Exercise: Restate word for word each line of the data, starting at the one containing "style KA4 fill:#fff3e0" and running through the last.

Records shown:
※

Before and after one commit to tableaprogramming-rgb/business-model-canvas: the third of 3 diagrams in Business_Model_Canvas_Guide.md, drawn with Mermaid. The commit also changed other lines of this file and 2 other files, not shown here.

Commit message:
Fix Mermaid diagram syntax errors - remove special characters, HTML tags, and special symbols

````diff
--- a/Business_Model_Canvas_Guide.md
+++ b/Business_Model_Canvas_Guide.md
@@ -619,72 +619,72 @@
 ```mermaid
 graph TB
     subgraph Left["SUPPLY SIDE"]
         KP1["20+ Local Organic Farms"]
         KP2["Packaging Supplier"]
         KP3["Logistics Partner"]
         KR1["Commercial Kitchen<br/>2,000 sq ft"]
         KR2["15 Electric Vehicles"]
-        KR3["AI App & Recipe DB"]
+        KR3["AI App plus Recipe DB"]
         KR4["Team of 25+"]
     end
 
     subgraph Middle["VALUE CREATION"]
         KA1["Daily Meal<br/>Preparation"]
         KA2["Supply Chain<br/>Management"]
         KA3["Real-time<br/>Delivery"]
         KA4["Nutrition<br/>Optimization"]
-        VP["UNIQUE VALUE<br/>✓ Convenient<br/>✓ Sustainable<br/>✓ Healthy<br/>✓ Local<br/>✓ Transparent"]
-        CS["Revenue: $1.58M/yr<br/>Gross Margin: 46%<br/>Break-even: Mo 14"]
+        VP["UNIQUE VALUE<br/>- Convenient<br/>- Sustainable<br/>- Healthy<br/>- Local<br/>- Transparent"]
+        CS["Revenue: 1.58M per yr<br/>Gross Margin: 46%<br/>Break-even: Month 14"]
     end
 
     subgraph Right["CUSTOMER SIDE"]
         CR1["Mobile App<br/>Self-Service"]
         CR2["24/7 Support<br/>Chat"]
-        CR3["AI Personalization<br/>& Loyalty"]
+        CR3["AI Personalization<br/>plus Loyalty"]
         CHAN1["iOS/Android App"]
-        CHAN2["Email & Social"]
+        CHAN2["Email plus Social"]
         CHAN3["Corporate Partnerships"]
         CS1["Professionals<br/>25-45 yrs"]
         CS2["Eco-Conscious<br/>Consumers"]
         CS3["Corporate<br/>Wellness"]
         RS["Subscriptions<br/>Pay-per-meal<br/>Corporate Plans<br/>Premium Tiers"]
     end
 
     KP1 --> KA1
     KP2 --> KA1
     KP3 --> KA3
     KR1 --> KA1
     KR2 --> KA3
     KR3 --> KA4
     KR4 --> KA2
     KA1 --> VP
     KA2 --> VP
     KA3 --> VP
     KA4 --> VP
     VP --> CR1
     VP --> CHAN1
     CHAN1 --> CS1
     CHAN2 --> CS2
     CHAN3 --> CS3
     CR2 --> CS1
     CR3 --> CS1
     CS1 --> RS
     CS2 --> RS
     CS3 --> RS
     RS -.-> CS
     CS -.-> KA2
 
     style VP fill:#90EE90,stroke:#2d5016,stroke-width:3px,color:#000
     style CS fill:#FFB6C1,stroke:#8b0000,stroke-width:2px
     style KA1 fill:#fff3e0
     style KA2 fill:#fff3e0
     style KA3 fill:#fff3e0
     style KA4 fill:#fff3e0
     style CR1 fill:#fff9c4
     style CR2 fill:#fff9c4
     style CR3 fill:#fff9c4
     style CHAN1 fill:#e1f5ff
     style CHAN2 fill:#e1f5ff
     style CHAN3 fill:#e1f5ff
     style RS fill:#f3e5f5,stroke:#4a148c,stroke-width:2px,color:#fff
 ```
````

※

Task output:
     style KA4 fill:#fff3e0
     style CR1 fill:#fff9c4
     style CR2 fill:#fff9c4
     style CR3 fill:#fff9c4
     style CHAN1 fill:#e1f5ff
     style CHAN2 fill:#e1f5ff
     style CHAN3 fill:#e1f5ff
     style RS fill:#f3e5f5,stroke:#4a148c,stroke-width:2px,color:#fff
 ```
````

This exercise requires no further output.